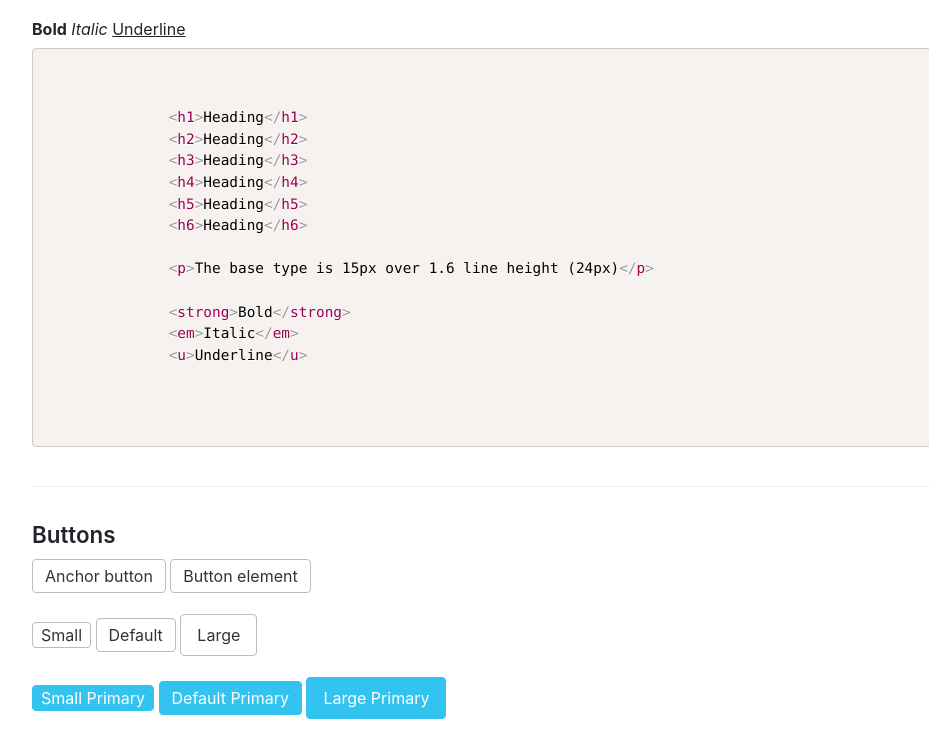
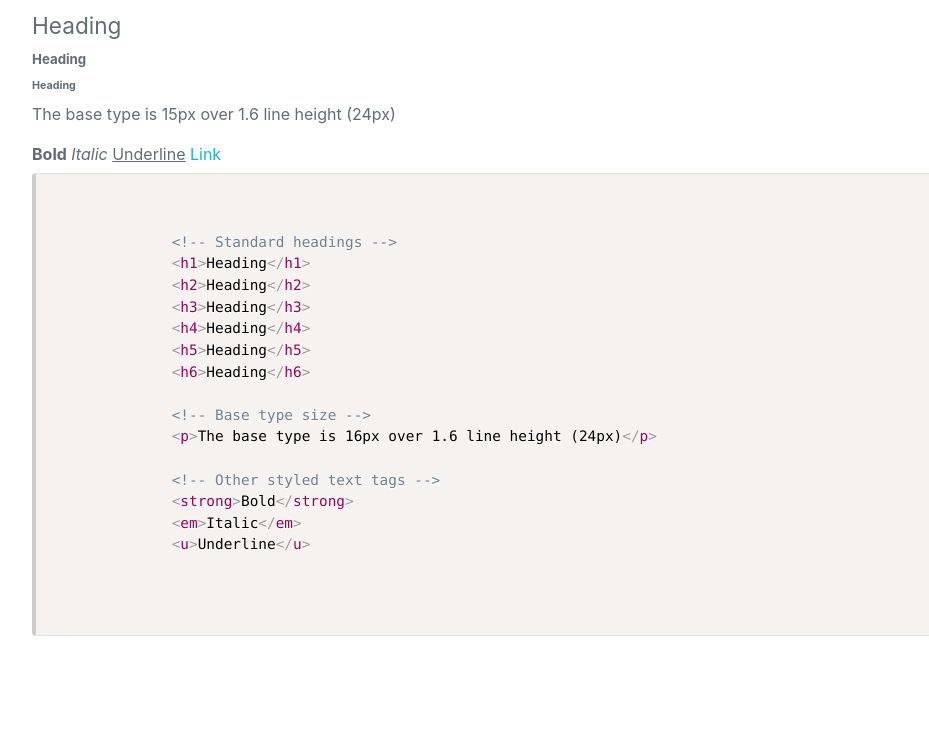
Before and after one commit to fdietz/heki.css, a website: page index.html in a window 1280 px wide. Shown: the part 777-1514 px from the top of the page, without its empty margins (148-1077 px from the left). Drawn offline with Linux system fonts and the light colour scheme.

Commit message:
style: docs

```diff
--- a/docs.css
+++ b/docs.css
@@ -4,19 +4,24 @@
 }
 
 .docs-section {
-  padding: 2rem 0;
-  border-top: 1px solid #eee;
+  padding: 7.5rem 0;
 }
 
 .docs-header {
-  font-size: 1.4rem;
-  font-weight: 600;
+  /* font-size: 1.4rem;
+  font-weight: 600; */
 }
 
-.docs-example {}
+.docs-description {
+  margin-bottom: 2.5rem;
+}
+
+.docs-example {
+  margin-top: 4rem;
+}
 
 .code-example {
-  border: 1px solid #ccc;
+  border-left: 4px solid #ccc;
 }
 
 pre,
--- a/heki.css
+++ b/heki.css
@@ -10,7 +10,7 @@
 /* Variables */
 :root {
   --color-white: white;
-  --color-black: #333;
+  --color-black: #606c76;
   --color-gray: #868e96;
   --color-gray-darker: #212529;
   --color-gray-light: #bbb;
@@ -42,7 +42,7 @@
   --font-weight-base: normal;
   --font-weight-bold: bold;
   --line-height-base: 1.5;
-  --body-color: var(--color-gray-darker);
+  --body-color: var(--color-black);
   --body-bg-color: var(--color-white);
 
   /* components */
@@ -644,38 +644,25 @@ template {
 
 /************************* Base Styles *************************/
 
-html {
-  font-size: 16px;
-}
 
 @media only screen and (max-width: 640px) {
   html {
-    font-size: 24px;
+    font-size: 1.2rem;
   }
 }
 
 /************************* Typography *************************/
 
-body {
-  font-weight: 400;
-  line-height: 1.45;
-}
-
-p {
-  margin-bottom: 1.3em;
-}
-
 h1,
 h2,
 h3,
 h4 {
-  margin: 0 0 0.5em;
+  margin-bottom: 0.5em;
   font-weight: inherit;
   line-height: 1.2;
 }
 
 h1 {
-  margin-top: 0;
   font-size: 3.998em;
 }
 
@@ -762,7 +749,6 @@ button:hover,
 
 button:hover:not(:disabled),
 .button:hover:not(.disabled) {
-  background-color: var(--button-bg-color-hover);
   border-color: var(--button-border-hover);
 }
 
@@ -771,7 +757,6 @@ button.active:not(:disabled),
 .button.active:not(.disabled) {
   color: var(--button-color);
   border-color: var(--button-border-hover);
-  background-color: var(--button-bg-color-hover);
 }
 
 button:disabled,
--- a/index.html
+++ b/index.html
@@ -15,13 +15,10 @@
         <h3>A simple responsive CSS boilerplate</h3>
       </section>
       <section class="docs-section">
-        <h6 class="docs-header">Typographie</h6>
-        <p>
+        <h3 class="docs-header">Typographie</h3>
+        <p class="docs-description">
           Types are all set with <code class="inline-code">rem</code> units, so they can be responsively sized by a single <code class="inline-code">html</code>font-size
           property.
-        </p>
-
-        <p>
           The typography basis is Helvetica served by Google fonts, set at 1em using a "perfect-fit" modular scale of <code class="inline-code">1.5</code>.
         </p>
         <div class="docs-example">
@@ -37,11 +34,13 @@
           <strong>Bold</strong>
           <em>Italic</em>
           <u>Underline</u>
+          <a href="#">Link</a>
         </div>
 
         <pre class="code-example">
           <code class="language-html">
             <script type="prism-html-markup">
+              <!-- Standard headings -->
               <h1>Heading</h1>
               <h2>Heading</h2>
               <h3>Heading</h3>
@@ -49,8 +48,10 @@
               <h5>Heading</h5>
               <h6>Heading</h6>
 
-              <p>The base type is 15px over 1.6 line height (24px)</p>
+              <!-- Base type size -->
+              <p>The base type is 16px over 1.6 line height (24px)</p>
 
+              <!-- Other styled text tags -->
               <strong>Bold</strong>
               <em>Italic</em>
               <u>Underline</u>
@@ -60,7 +61,8 @@
       </section>
 
       <section class="docs-section">
-        <h6 class="docs-header">Buttons</h6>
+        <h3 class="docs-header">Buttons</h3>
+        <p class="docs-description">Buttons come in two basic styles.</p>
         <div class="docs-example">
           <p>
             <a class="button" href="#">Anchor button</a>
```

[How to complete this task] An exact, picture-free copy of the entries is required.

[Task response]
Before and after one commit to fdietz/heki.css, a website: page index.html in a window 1280 px wide. Shown: the part 777-1514 px from the top of the page, without its empty margins (148-1077 px from the left). Drawn offline with Linux system fonts and the light colour scheme.

Commit message:
style: docs

```diff
--- a/docs.css
+++ b/docs.css
@@ -4,19 +4,24 @@
 }
 
 .docs-section {
-  padding: 2rem 0;
-  border-top: 1px solid #eee;
+  padding: 7.5rem 0;
 }
 
 .docs-header {
-  font-size: 1.4rem;
-  font-weight: 600;
+  /* font-size: 1.4rem;
+  font-weight: 600; */
 }
 
-.docs-example {}
+.docs-description {
+  margin-bottom: 2.5rem;
+}
+
+.docs-example {
+  margin-top: 4rem;
+}
 
 .code-example {
-  border: 1px solid #ccc;
+  border-left: 4px solid #ccc;
 }
 
 pre,
--- a/heki.css
+++ b/heki.css
@@ -10,7 +10,7 @@
 /* Variables */
 :root {
   --color-white: white;
-  --color-black: #333;
+  --color-black: #606c76;
   --color-gray: #868e96;
   --color-gray-darker: #212529;
   --color-gray-light: #bbb;
@@ -42,7 +42,7 @@
   --font-weight-base: normal;
   --font-weight-bold: bold;
   --line-height-base: 1.5;
-  --body-color: var(--color-gray-darker);
+  --body-color: var(--color-black);
   --body-bg-color: var(--color-white);
 
   /* components */
@@ -644,38 +644,25 @@ template {
 
 /************************* Base Styles *************************/
 
-html {
-  font-size: 16px;
-}
 
 @media only screen and (max-width: 640px) {
   html {
-    font-size: 24px;
+    font-size: 1.2rem;
   }
 }
 
 /************************* Typography *************************/
 
-body {
-  font-weight: 400;
-  line-height: 1.45;
-}
-
-p {
-  margin-bottom: 1.3em;
-}
-
 h1,
 h2,
 h3,
 h4 {
-  margin: 0 0 0.5em;
+  margin-bottom: 0.5em;
   font-weight: inherit;
   line-height: 1.2;
 }
 
 h1 {
-  margin-top: 0;
   font-size: 3.998em;
 }
 
@@ -762,7 +749,6 @@ button:hover,
 
 button:hover:not(:disabled),
 .button:hover:not(.disabled) {
-  background-color: var(--button-bg-color-hover);
   border-color: var(--button-border-hover);
 }
 
@@ -771,7 +757,6 @@ button.active:not(:disabled),
 .button.active:not(.disabled) {
   color: var(--button-color);
   border-color: var(--button-border-hover);
-  background-color: var(--button-bg-color-hover);
 }
 
 button:disabled,
--- a/index.html
+++ b/index.html
@@ -15,13 +15,10 @@
         <h3>A simple responsive CSS boilerplate</h3>
       </section>
       <section class="docs-section">
-        <h6 class="docs-header">Typographie</h6>
-        <p>
+        <h3 class="docs-header">Typographie</h3>
+        <p class="docs-description">
           Types are all set with <code class="inline-code">rem</code> units, so they can be responsively sized by a single <code class="inline-code">html</code>font-size
           property.
-        </p>
-
-        <p>
           The typography basis is Helvetica served by Google fonts, set at 1em using a "perfect-fit" modular scale of <code class="inline-code">1.5</code>.
         </p>
         <div class="docs-example">
@@ -37,11 +34,13 @@
           <strong>Bold</strong>
           <em>Italic</em>
           <u>Underline</u>
+          <a href="#">Link</a>
         </div>
 
         <pre class="code-example">
           <code class="language-html">
             <script type="prism-html-markup">
+              <!-- Standard headings -->
               <h1>Heading</h1>
               <h2>Heading</h2>
               <h3>Heading</h3>
@@ -49,8 +48,10 @@
               <h5>Heading</h5>
               <h6>Heading</h6>
 
-              <p>The base type is 15px over 1.6 line height (24px)</p>
+              <!-- Base type size -->
+              <p>The base type is 16px over 1.6 line height (24px)</p>
 
+              <!-- Other styled text tags -->
               <strong>Bold</strong>
               <em>Italic</em>
               <u>Underline</u>
@@ -60,7 +61,8 @@
       </section>
 
       <section class="docs-section">
-        <h6 class="docs-header">Buttons</h6>
+        <h3 class="docs-header">Buttons</h3>
+        <p class="docs-description">Buttons come in two basic styles.</p>
         <div class="docs-example">
           <p>
             <a class="button" href="#">Anchor button</a>
```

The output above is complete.